I caved. I finally went to IKEA with my EC. Yes, it is huge. Yes, there were a ton of people there. No, I did not try the meatballs. It was an interesting experience. I’ll leave it at that.
Now, for those who don’t know, IKEA sells a lot of furniture. Kinda. Better said, IKEA sells a lot of “potential” furniture – because most of it comes unassembled. The dresser we bought came in a flat box, with a zillion pieces and an instruction manual that contained no words. It took a while, but we knocked it out and were pleased with the end result.
As I was digging through the bag of hardware – screws, nails, knobs, etc. I remembered this old post that few of you have probably seen before. I figure it is time to share it again…
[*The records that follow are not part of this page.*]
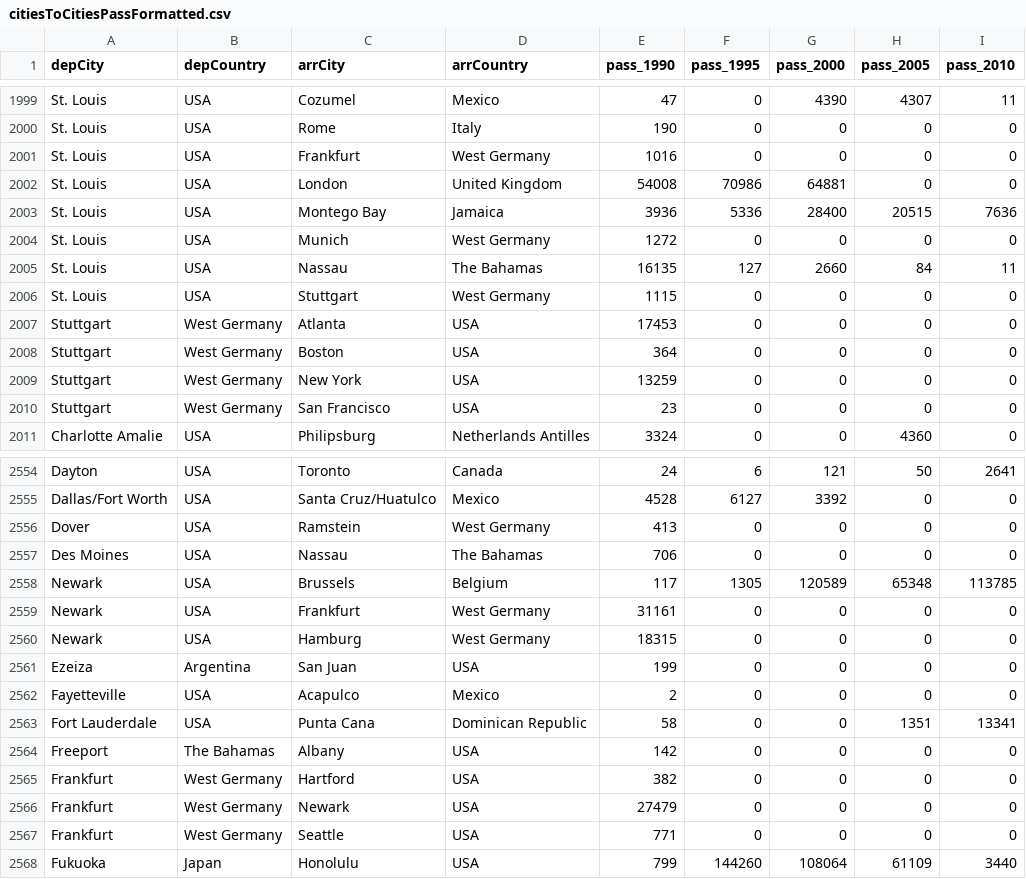
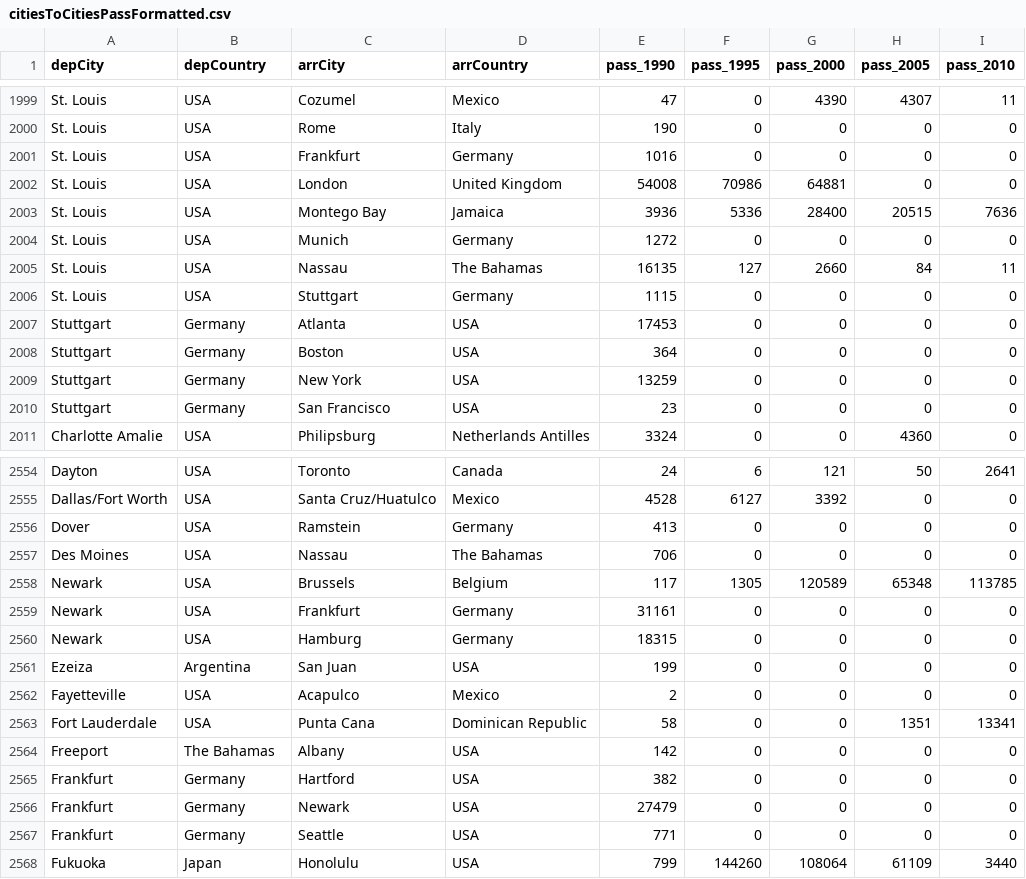
Before and after one commit to nhunhu9/cs171-pr-flightdata, a CSV file: data/openflight_db/citiesToCitiesPassFormatted.csv, drawn as a sheet; only a part is shown, gaps mark what is left out; the diff covers the shown part only.

```diff
--- a/data/openflight_db/citiesToCitiesPassFormatted.csv
+++ b/data/openflight_db/citiesToCitiesPassFormatted.csv
@@ -2000,12 +2000,12 @@ St. Louis,USA,Cozumel,Mexico,47,0,4390,4307,11
 St. Louis,USA,Rome,Italy,190,0,0,0,0
-St. Louis,USA,Frankfurt,West Germany,1016,0,0,0,0
+St. Louis,USA,Frankfurt,Germany,1016,0,0,0,0
 St. Louis,USA,London,United Kingdom,54008,70986,64881,0,0
 St. Louis,USA,Montego Bay,Jamaica,3936,5336,28400,20515,7636
-St. Louis,USA,Munich,West Germany,1272,0,0,0,0
+St. Louis,USA,Munich,Germany,1272,0,0,0,0
 St. Louis,USA,Nassau,The Bahamas,16135,127,2660,84,11
-St. Louis,USA,Stuttgart,West Germany,1115,0,0,0,0
-Stuttgart,West Germany,Atlanta,USA,17453,0,0,0,0
-Stuttgart,West Germany,Boston,USA,364,0,0,0,0
-Stuttgart,West Germany,New York,USA,13259,0,0,0,0
-Stuttgart,West Germany,San Francisco,USA,23,0,0,0,0
+St. Louis,USA,Stuttgart,Germany,1115,0,0,0,0
+Stuttgart,Germany,Atlanta,USA,17453,0,0,0,0
+Stuttgart,Germany,Boston,USA,364,0,0,0,0
+Stuttgart,Germany,New York,USA,13259,0,0,0,0
+Stuttgart,Germany,San Francisco,USA,23,0,0,0,0
 Charlotte Amalie,USA,Philipsburg,Netherlands Antilles,3324,0,0,4360,0
@@ -2555,7 +2555,7 @@ Dayton,USA,Toronto,Canada,24,6,121,50,2641
 Dallas/Fort Worth,USA,Santa Cruz/Huatulco,Mexico,4528,6127,3392,0,0
-Dover,USA,Ramstein,West Germany,413,0,0,0,0
+Dover,USA,Ramstein,Germany,413,0,0,0,0
 Des Moines,USA,Nassau,The Bahamas,706,0,0,0,0
 Newark,USA,Brussels,Belgium,117,1305,120589,65348,113785
-Newark,USA,Frankfurt,West Germany,31161,0,0,0,0
-Newark,USA,Hamburg,West Germany,18315,0,0,0,0
+Newark,USA,Frankfurt,Germany,31161,0,0,0,0
+Newark,USA,Hamburg,Germany,18315,0,0,0,0
 Ezeiza,Argentina,San Juan,USA,199,0,0,0,0
@@ -2564,5 +2564,5 @@ Fort Lauderdale,USA,Punta Cana,Dominican Republic,58,0,0,1351,13341
 Freeport,The Bahamas,Albany,USA,142,0,0,0,0
-Frankfurt,West Germany,Hartford,USA,382,0,0,0,0
-Frankfurt,West Germany,Newark,USA,27479,0,0,0,0
-Frankfurt,West Germany,Seattle,USA,771,0,0,0,0
+Frankfurt,Germany,Hartford,USA,382,0,0,0,0
+Frankfurt,Germany,Newark,USA,27479,0,0,0,0
+Frankfurt,Germany,Seattle,USA,771,0,0,0,0
 Fukuoka,Japan,Honolulu,USA,799,144260,108064,61109,3440
```
Also changed, not shown: 130 edited cells elsewhere in this file, 5 other files.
My family was a Puzzle Family. When I was young, we seemed to always be working on a puzzle. We even had a card table set up in the corner of the family room where there was usually a work in progress. And these weren’t everyday, run-of-the-mill puzzles. We’re talking 2,000, 3,000 and 5,000 pieces. It was a fun, togetherness-type of activity, which filled the evenings in a world with only 4 TV channels, no computers and no video games.
We got pretty good at it. My parents would buy the hardest puzzles they could find, and we would blow right through them. I have a vague memory of disliking round puzzles, because they always seemed to be extra difficult for me.
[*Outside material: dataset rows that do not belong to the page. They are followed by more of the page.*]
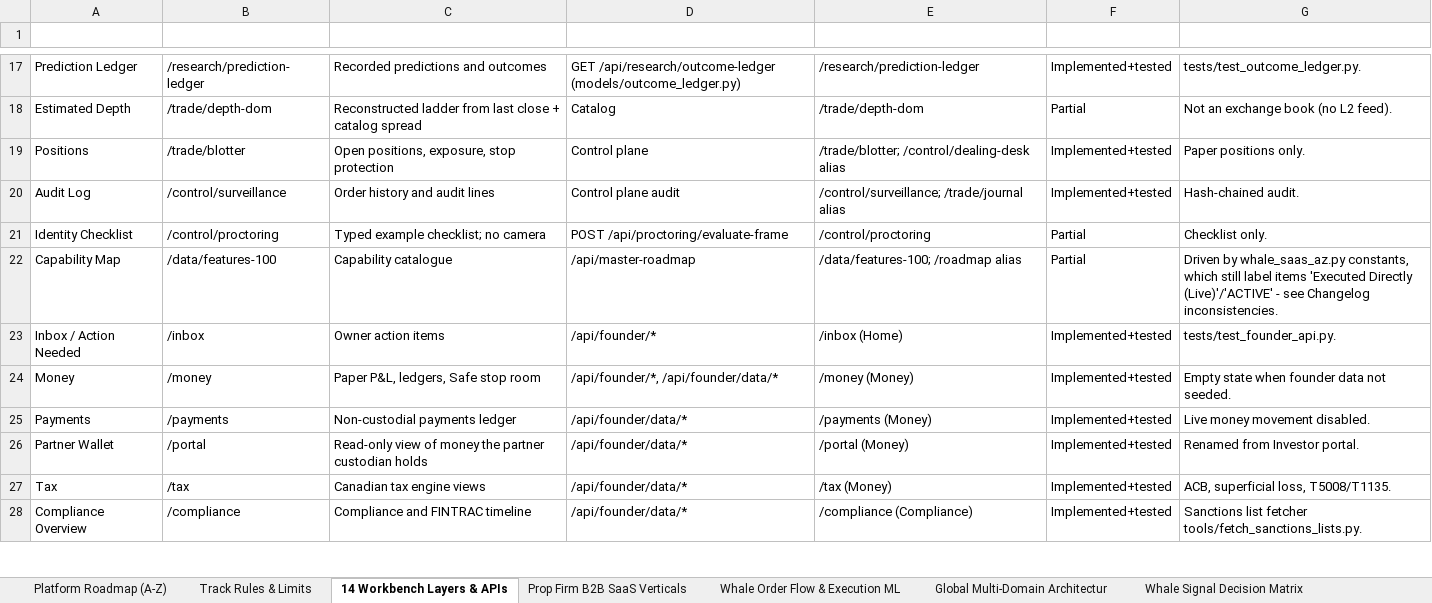
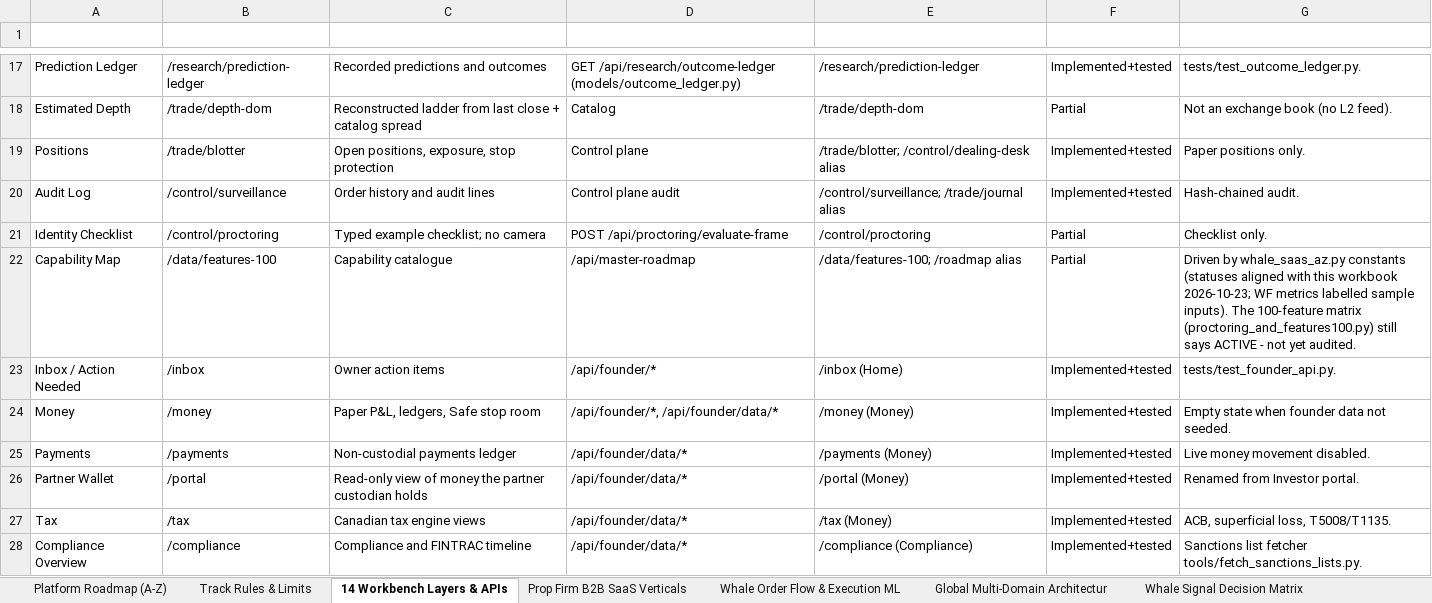
Before and after one commit to MISHHF93/ATLAS, an Excel workbook: ATLAS Platform Master Roadmap & Technical Specifications (A-Z).xlsx, sheet 14 Workbench Layers & APIs, drawn as a sheet; only a part is shown, gaps mark what is left out; values as stored, in another font and other column widths than the file's, no borders; table styles not drawn; the diff names each change by its address in the sheet, - before the commit and + after, or states it on an @@ line.

Commit message:
fix: honest roadmap statuses, no fabricated metrics; 15m fetch; auto-create .test-runs
- whale_saas_az: A-Z statuses match the verified workbook; SAAS-01..12 phase/status Planned with
  'Not measured' telemetry; challenger CB-01..06 metrics None (no run recorded), status
  Experimental/Planned; WF live_metric and payload labelled sample_inputs; invented pipeline metrics
  (0.8ms, 2.45M rows, DSR 0.995, ...) removed; domain paths -> .py; LF CSV export
- api: evaluate-whale returns input_source/sample_inputs_note; saas-action no longer claims
  '100% Compliant' or execution
- frontend: fallback SaaS rows/badges and roadmap banners no longer say 'Executed Directly (Live)'
- docs/roadmap/tab1-8 CSVs regenerated; audit-and-gap HMM note and test counts corrected
- scripts/fetch_public_history.py --15m -> var/evidence_cache_15m
- tests/conftest.py creates the --basetemp parent; tests updated for the honest strings
- workbook notes/changelog updated for the fixes

```diff
--- a/ATLAS Platform Master Roadmap & Technical Specifications (A-Z).xlsx (sheet 14 Workbench Layers & APIs)
+++ b/ATLAS Platform Master Roadmap & Technical Specifications (A-Z).xlsx (sheet 14 Workbench Layers & APIs)
-G22 (Verification Notes (2026-10-23)): …by whale_saas_az.py constants, which still label items 'Executed Directly (Live)'/'ACTIVE' - see Changelog inconsistencies.
+G22 (Verification Notes (2026-10-23)): …by whale_saas_az.py constants (statuses aligned with this workbook 2026-10-23; WF metrics labelled sample inputs). The 100-feature matrix (proctoring_and_features100.py) still says ACTIVE - not yet audited.
```
Also changed, not shown: sheet Changelog & Legend, sheet Prop Firm B2B SaaS Verticals, sheet Whale Order Flow & Execution ML, sheet Platform Roadmap (A-Z), 22 other files.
Mom did not like it when we would zip through a puzzle too quickly, and sometimes she would do things to ensure that it would last a few days – or longer. Here are a few of her evil tricky techniques that she employed:
1) As soon as she brought out a new puzzle, she would dump it on the table, and rush off to her bedroom – with the box. She would then hide the box and come back with a wicked grin. From there, we would have to work on the puzzle with absolutely no idea what it was supposed to look like.
2) After we would go to bed, she would secretly take a half-dozen pieces from off the table and hide them. We would spend HOURS looking for the one piece to complete an edge – and eventually give up – only to find the piece in its rightful place the next day.
3) Occasionally, we would come home from school and find the puzzle pieces had been mysteriously turned over; brown-side-up. Yes, we would have to do the entire puzzle with no picture at all. The only thing we could go by was the shape of each piece. It was brutal, but challenging.
Because of this odd practice in my home, putting together a puzzle has never been very difficult for me. I definitely learned that it is far simpler to put together a puzzle when we have a clear image of what the end result is supposed to look like – otherwise we are flying “blind” and end up having to resort to the trial-and-error method.
It is a simple enough concept, but one that embodies one of the greatest blessings I enjoy as a member of the Church of Jesus Christ of Latter-day Saints. The simplicity of the lyrics show us the basic outline of the picture to be painted:
I belong to the Church of Jesus Christ of Latter-day Saints.
I know who I am
I know God’s plan
I’ll follow Him in faith
That simple outline of life’s purpose is something that the majority of the world does not enjoy. Many do not know there is a plan for them – a picture of what their life could be. Some have a hint of an outline, or have started linking together a few of the pieces, but many of them are desperately trying to find more of the pieces, and pound them into place. They are truly puzzled. The puzzle of existence can feel particularly cruel when the final result is not understood or envisioned. Many presume that since they can’t see the picture, then there must not be one, and since there isn’t one, there needn’t be an Artist.
I have an image in my mind of what my life is supposed to look like – even as I am trying to put it together.
I am not working with a blank canvas.
These blessing come from multiple sources, each drawing on the knowledge of the very Artist that created me. He helps me find the pieces and pull them together to create what my life is to become. I learn from prophets that enlighten me, leaders who teach me, blessings that come to me through priesthood holders and patriarchs, the singular beauty of the temple, and a trusted friend in the Holy Ghost.
Supported by this personal spiritual army, I work to put the pieces together to create the image that God wants for me. His image. There are times when the pieces seem to be lost, and times when they don’t seem to fit. But they will not always be lost – they will be found, and they will eventually fit together.
And sometimes we struggle with the puzzle, even while refusing to look at the box that is right in front of us. We search for the right pieces, we try and pound the wrong ones into place out of frustration – when the Artist would willingly show us the picture – if we would just ask – or look up. Sometimes He will unveil it all at once, sometimes more gradually – as He sees fit. He wants us to see the big picture.
For now we see through a glass, darkly; but then face to face: now I know in part; but then shall I know, even as also I am known. (1 Corinthians 13:12)
…Line upon line.
…Piece by piece.
“He Knows Me Better” by Jenessa Buttars.
(My EC and I stumbled upon this song from one of my son’s EFY CDs. It is written and performed by a lovely young lady named Jenessa Buttars. I tracked her down on Facebook and she sweetly gave me permission to use this song in this post. Thanks Jenessa!
Original publish date” February 12, 2012